While there may be little practical difference between liberals and progressives, the choice of which term to use has a strong rhetorical impact, because it suggests which historical strain of thought you identify the most with. People who call themselves liberal are, consciously or otherwise, linking themselves with the classical liberals of the eighteenth and nineteenth centuries. Because those liberals advocated limited government involvement in the private sector, conservatives and libertarians often claim to be their true heirs and consider today's liberals to be impostors. Modern liberalism does in fact owe a great debt to the Progressive movement of the early twentieth century, which sought the government's help in protecting consumers from harmful business practices. Because of this, it would seem that the current definition of liberalism is practically the opposite of what it was before the rise of progressivism. That's what many conservatives claim, and what many liberals concede.
But this picture is simplistic. The classical liberals attacked the government because, back then, the government was the strongest force that stood in the way of the individual. The rise of big business toward the end of the nineteenth century presented a new kind of tyranny that needed to be kept in check.
The root of the word "liberal" is, of course, the Latin liber meaning "freedom," and by spurning the term in favor of "progressive," we play into the hands of those on the right who claim to be the true champions of freedom. We should be making the case that freedom is still central to liberalism. While libertarians argue that any government involvement in the market is an infringement on individual liberty, one has to be blind to think that in a purely capitalistic society someone born into poverty will be naturally as free as someone born into wealth. Libertarians are correct that enforced equality of the socialist variety does end up limiting people's freedom, but that's because it's the opposite extreme of what they advocate. The greatest freedom that a society can offer requires some balance between the two positions.
I agree with Alan Wolfe, author of the recent book The Future of Liberalism, who defines liberalism as the philosophy of working to achieve this balance to give the most people the greatest control over their destinies. Wolfe dislikes the term "progressive" because "by returning us to the days of Woodrow Wilson and others who once adopted the label, it would take liberals back to a political agenda too convinced of its own moral superiority and too hostile to civil liberties to serve the needs of an open and dynamic society." He adopts the term "liberal" because he sees no essential barrier between the liberals of the past and those of the present:
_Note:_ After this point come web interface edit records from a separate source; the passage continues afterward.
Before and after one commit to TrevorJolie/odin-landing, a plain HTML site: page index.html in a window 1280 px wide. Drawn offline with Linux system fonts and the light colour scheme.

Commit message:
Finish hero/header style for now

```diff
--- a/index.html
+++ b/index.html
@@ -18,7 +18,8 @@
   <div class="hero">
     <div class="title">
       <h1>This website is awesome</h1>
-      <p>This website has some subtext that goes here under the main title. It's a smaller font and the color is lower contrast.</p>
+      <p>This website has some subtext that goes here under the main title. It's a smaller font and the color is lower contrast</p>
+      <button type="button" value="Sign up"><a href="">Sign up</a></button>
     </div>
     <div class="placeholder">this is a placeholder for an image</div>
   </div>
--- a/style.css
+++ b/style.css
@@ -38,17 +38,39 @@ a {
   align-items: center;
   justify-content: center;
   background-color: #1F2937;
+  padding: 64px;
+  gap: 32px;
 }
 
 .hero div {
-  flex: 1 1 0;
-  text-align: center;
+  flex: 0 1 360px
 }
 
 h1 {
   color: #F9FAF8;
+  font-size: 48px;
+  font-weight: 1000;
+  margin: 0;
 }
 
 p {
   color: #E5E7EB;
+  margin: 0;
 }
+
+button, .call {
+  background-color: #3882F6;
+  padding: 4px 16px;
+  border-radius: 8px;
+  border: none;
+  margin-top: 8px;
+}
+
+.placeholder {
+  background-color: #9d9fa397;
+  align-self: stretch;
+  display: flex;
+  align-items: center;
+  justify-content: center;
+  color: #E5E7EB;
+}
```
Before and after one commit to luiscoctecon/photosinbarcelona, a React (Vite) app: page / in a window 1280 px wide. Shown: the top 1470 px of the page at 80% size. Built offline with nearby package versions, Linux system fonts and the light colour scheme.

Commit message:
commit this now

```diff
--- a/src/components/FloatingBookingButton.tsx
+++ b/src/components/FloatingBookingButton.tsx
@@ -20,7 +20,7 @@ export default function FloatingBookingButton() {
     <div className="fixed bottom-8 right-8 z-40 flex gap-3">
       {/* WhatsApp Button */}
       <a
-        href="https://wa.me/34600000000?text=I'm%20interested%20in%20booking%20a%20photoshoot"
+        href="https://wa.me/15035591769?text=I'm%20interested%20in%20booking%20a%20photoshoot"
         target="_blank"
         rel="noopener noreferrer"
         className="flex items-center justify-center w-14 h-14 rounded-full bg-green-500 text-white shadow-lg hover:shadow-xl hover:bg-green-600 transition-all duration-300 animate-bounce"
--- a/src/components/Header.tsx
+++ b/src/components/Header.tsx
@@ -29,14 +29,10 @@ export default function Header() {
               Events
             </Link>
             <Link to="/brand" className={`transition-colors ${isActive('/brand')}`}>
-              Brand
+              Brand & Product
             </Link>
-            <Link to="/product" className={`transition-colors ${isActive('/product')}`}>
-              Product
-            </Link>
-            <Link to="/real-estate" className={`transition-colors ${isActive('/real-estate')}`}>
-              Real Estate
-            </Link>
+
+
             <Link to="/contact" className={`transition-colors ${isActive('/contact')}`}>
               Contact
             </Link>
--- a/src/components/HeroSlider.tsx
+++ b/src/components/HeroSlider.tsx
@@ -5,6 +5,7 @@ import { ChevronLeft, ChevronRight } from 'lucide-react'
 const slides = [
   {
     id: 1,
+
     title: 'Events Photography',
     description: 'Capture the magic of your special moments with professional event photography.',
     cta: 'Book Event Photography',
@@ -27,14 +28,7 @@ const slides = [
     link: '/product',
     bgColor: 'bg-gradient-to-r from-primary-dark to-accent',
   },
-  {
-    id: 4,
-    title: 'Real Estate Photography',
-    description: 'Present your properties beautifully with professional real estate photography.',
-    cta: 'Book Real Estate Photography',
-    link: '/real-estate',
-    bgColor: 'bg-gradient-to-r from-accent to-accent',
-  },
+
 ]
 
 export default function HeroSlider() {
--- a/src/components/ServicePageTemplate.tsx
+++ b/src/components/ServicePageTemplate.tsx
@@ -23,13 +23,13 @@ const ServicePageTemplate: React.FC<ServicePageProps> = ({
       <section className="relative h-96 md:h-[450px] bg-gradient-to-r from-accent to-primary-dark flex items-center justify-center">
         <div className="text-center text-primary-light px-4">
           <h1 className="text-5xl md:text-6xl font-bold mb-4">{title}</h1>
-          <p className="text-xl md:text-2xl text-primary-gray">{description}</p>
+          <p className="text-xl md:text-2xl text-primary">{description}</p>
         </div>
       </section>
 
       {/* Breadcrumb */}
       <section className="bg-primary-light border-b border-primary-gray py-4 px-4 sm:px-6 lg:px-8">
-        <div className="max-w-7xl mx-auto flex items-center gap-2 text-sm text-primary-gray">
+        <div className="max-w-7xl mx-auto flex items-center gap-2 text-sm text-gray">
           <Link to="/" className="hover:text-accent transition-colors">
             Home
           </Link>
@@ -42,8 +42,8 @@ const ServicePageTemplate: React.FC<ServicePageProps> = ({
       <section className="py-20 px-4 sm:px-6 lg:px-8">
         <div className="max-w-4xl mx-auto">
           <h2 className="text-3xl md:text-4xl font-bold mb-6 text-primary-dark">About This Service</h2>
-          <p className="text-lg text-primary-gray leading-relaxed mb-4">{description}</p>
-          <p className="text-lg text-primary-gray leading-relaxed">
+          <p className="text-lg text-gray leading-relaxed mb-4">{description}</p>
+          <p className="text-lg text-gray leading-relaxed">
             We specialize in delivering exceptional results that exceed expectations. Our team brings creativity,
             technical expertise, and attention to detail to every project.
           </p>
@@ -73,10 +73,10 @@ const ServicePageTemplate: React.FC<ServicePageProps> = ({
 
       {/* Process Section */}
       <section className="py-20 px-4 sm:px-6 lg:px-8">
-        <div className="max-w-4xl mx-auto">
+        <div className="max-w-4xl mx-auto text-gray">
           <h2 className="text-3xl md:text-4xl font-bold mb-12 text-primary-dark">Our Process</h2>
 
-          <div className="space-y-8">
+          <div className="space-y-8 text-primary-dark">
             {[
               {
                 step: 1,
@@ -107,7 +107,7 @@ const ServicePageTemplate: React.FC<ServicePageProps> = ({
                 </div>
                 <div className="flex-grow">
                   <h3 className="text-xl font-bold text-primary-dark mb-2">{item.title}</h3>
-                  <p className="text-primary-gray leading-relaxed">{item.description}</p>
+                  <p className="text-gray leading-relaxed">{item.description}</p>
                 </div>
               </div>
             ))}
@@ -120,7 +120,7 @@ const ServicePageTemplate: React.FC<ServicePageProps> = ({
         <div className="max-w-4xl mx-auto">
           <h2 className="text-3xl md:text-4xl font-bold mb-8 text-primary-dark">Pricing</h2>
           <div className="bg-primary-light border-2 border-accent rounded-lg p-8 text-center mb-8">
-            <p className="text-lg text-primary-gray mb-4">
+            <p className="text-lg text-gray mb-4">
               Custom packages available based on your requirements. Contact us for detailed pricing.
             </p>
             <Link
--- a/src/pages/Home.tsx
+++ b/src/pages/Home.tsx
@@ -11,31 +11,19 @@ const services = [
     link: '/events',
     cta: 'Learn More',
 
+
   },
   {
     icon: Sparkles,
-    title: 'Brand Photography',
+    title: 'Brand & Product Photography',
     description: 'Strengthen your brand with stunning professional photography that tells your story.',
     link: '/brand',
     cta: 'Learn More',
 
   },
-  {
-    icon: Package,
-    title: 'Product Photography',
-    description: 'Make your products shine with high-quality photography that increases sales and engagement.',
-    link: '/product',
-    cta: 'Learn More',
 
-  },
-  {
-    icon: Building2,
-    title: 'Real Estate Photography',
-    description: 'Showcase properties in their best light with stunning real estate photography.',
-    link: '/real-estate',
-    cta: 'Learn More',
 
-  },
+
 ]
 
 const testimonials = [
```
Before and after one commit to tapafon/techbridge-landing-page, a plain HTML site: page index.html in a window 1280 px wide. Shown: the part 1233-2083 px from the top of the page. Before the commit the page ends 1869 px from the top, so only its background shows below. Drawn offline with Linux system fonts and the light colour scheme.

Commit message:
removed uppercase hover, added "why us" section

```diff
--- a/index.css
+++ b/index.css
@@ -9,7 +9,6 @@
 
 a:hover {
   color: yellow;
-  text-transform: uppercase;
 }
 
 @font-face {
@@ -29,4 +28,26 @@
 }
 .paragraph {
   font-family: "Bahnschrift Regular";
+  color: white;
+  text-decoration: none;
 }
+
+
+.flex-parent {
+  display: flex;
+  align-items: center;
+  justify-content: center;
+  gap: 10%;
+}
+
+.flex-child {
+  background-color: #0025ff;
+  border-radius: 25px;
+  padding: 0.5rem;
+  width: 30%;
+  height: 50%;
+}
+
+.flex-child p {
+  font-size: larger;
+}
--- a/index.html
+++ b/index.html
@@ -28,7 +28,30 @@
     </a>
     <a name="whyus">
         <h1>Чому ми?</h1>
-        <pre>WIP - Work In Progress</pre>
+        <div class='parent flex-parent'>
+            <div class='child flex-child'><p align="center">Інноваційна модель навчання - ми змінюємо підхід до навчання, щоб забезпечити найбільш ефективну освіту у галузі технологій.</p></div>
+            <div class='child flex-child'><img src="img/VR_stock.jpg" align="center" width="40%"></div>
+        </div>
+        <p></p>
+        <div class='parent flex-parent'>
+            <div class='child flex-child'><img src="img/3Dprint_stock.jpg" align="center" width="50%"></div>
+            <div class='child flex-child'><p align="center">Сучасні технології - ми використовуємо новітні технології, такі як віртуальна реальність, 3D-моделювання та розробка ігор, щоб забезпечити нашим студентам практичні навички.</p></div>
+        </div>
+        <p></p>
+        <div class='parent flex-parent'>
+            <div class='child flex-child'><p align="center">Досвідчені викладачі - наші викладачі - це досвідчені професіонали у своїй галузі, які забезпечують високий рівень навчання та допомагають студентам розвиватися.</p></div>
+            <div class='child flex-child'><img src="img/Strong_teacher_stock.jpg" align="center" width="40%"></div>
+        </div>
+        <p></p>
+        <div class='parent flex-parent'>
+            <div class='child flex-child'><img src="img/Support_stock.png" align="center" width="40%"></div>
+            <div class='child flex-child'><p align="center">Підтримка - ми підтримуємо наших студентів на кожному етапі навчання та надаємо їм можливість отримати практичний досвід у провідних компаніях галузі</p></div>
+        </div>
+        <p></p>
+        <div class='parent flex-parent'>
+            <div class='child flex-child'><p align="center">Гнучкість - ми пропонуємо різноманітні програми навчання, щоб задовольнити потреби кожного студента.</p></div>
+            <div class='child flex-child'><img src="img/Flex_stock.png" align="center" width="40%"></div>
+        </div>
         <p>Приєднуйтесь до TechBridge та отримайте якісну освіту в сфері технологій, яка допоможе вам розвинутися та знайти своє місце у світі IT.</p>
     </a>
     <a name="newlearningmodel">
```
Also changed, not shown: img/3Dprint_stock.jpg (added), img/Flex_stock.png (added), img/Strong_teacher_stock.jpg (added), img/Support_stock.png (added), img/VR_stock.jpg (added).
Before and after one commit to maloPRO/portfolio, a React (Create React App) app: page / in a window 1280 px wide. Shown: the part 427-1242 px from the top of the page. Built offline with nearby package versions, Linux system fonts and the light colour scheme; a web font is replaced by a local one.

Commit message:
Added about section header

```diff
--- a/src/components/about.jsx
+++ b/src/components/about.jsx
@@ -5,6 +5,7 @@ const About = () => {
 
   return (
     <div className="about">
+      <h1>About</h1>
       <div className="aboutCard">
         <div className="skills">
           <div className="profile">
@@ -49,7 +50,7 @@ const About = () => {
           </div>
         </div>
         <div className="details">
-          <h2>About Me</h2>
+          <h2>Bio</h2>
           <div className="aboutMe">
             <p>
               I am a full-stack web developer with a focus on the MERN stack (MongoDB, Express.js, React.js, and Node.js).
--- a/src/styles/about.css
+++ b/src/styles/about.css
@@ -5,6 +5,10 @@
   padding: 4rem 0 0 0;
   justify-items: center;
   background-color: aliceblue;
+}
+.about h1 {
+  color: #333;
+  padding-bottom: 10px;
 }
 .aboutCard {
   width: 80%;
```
There is a taste for equality that runs through the liberal idea, in part because you cannot really imagine a society surviving in which liberty extends only to a few. The notion that there was a kind of golden age of classical liberalism and that liberalism today is statist is false. What really happened in history was that Adam Smith was a great liberal. The idea of the free market arose and it took root in western societies and people began to lead lives in which they were in control of their destiny. This was so compelling that people said, "If some can do it, why can’t the rest of us?" To me there’s no contradiction between Adam Smith and John Maynard Keynes, or between the eighteenth-century notions of the free market and the twentieth-century welfare state. They follow one from the other because they’re both committed to the same. That’s why I think equality is built into the liberal idea.